There are three principle approaches that can be used to label antibodies, and indeed any other protein molecule. These are via the following reactive groups:-
- Amines (-NH2)
- Sulfhydryl (-SH)
Diagrammatic representation of sites available for conjugating antibodies, or antibody fragments to labels. Labels can be targeted at Fab or Fc regions by modifying amine or sulfhydryl groups, the antibody shown being labeled at a primary amine (indicated by yellow star and L) in the Fc region. Carbohydrate groups occur mainly in the Fc region.
The most common targets for modifying protein molecules are primary amine groups that are present as lysine side chain epsilon-amines and N-terminal ?-amines. Amine groups are distributed throughout the antibody and are easily modified due to their steric accessibility. Labeling methodology involves reacting primary amines with either NHS and sulfo-NHS esters, forming an amide bond.As the amine groups are distributed throughout the antibody the resulting conjugate may have the label distributed randomly across all the antibody domains.
A disadvantage to using amine groups to attach label to antibody is that some monoclonal antibodies may have amine groups within the antigen binding site, meaning that the labeling process may reduce the affinity of the antibody for its antigen. In the great majority of applications this is rarely a problem when using Lightning-Link® kits. Another possible issue is that antibodies are frequently found in solution with other amine-bearing molecules such as BSA, which will also react with the label, effectively blocking the reaction. Similarly buffers containing amines (such as tris and glycine) will compete with the reaction. Expedeon offers simple solutions to overcome these issues to facilitate antibody labeling.
Expedeon’s Lightning-Link®, InnovaCoat® and Thunder-Link® ranges offer rapid technologies for conjugating antibodies at amine groups.

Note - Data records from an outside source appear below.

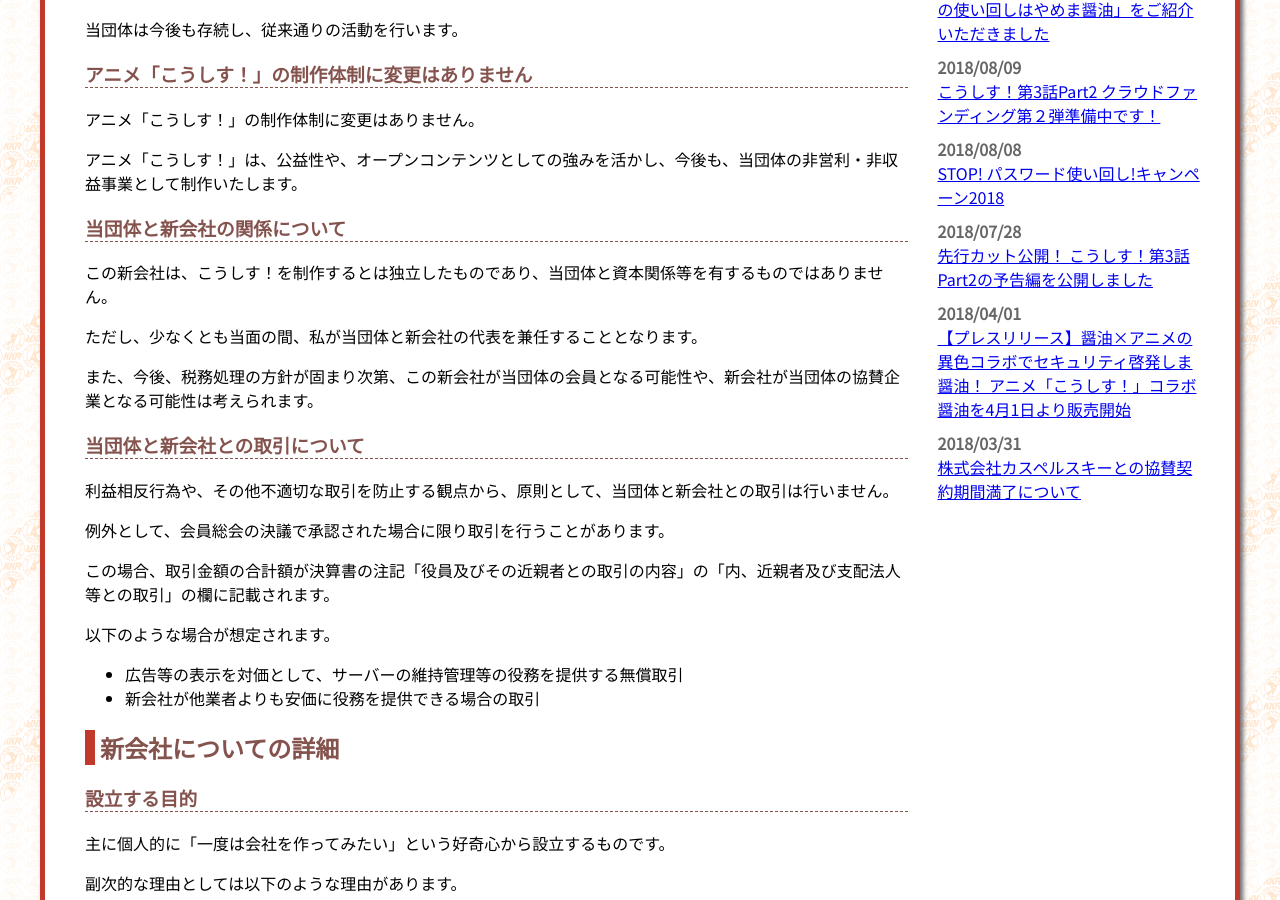
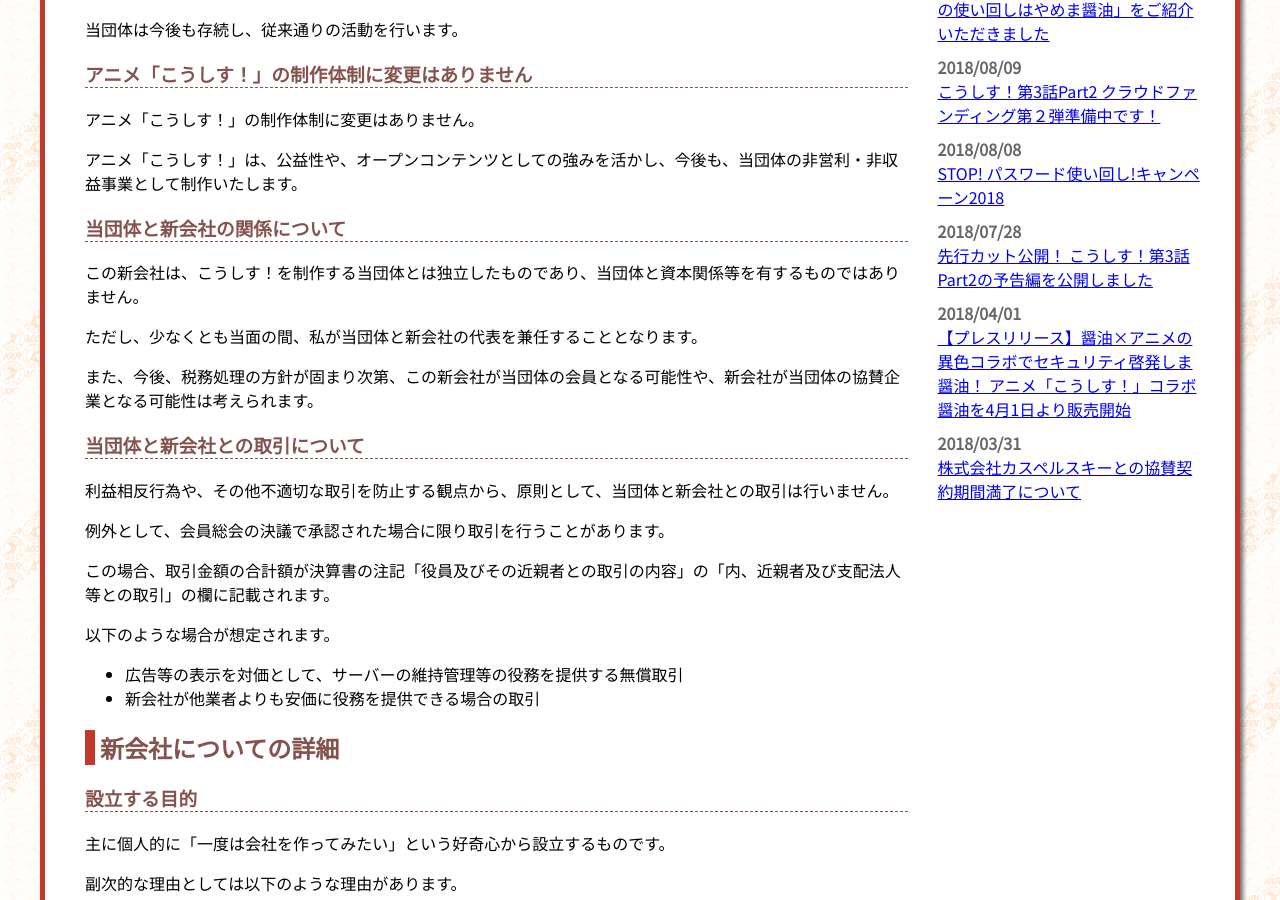
Before and after one commit to kosys/kosys.github.io, a Jekyll site: the page built from _posts/2019-03-25-startup-info.md, in a window 1280 px wide and 900 px high, scrolled down 729 px. Built offline with Jekyll 4.4.1, drawn with Linux system fonts in a browser that asks for light colours; comment, search, counter and statistics services are not loaded.

Commit message:
細かい修正

```diff
--- a/_posts/2019-03-25-startup-info.md
+++ b/_posts/2019-03-25-startup-info.md
@@ -34,7 +34,7 @@ category: news
 
 ### 当団体と新会社の関係について
 
-この新会社は、こうしす！を制作するとは独立したものであり、当団体と資本関係等を有するものではありません。
+この新会社は、こうしす！を制作する当団体とは独立したものであり、当団体と資本関係等を有するものではありません。
 
 ただし、少なくとも当面の間、私が当団体と新会社の代表を兼任することとなります。
 
```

Periodate activated HRP is also available for NH2 labeling of any amine containing molecules with horseradish peroxidase.
An alternative to primary amine modification is to label sulfhydryl groups. However, antibodies do not have free sulfhydryl groups available, and therefore antibodies require chemical modification such as reduction to make such groups available. Sulfhydryls are present in antibodies in their oxidised form as disulfide bridges, where they contribute to the tertiary structure of the antibody, both joining heavy and light chains and attaching the two halves at the hinge region, and also as intra-chain disulphide bonds.
Sulfhydryl-reactive groups on labels include maleimides, iodoacetyls and pyridyl disulfides. These require free sulfhydryl groups on the antibody for conjugation, so disulfide bonds must first be reduced to create sulfhydryl groups for labeling, or otherwise introduced chemically.
Expedeon offers a range of maleimide activated labels and InnovaCoat® GOLD – Maleimide 20OD kits for labeling with sulfhydryls. Through using Fab’ antibody fragments and attachment via the sulfydryl groups – the active domain of the antibody fragment can be orientated in such a way that is not inhibited by the labeling process (see diagram below).
Carbohydrate residues appear primarily in the Fc region of antibodies. Targeting them enables antibodies to be labeled at a site remote from the antigen binding site.
In order to use them to conjugate labels, carbohydrates containing cis-diols need to be oxidized to create aldehydes (–CHO). This requires a relatively complex protocol using periodic acid. The aldehydes can then be reacted with hydrazide activated labels.
One drawback of using carbohydrate groups to label antibodies is that some monoclonals are not glycosylated, and thus cannot be conjugated this way.
Expedeon simple antibody labeling kits – random, site specific, and orientated.
As outlined throughout the text there are a variety of sites which can be targeted on an antibody for labeling. Expedeon’s easy to use antibody labeling technologies utilize these various approaches to provide amine, sulfhydryl or carbohydrate based conjugations, including site specific and orientated approaches – which are highlighted in the tables above; to learn more about the technologies please click the relevant links: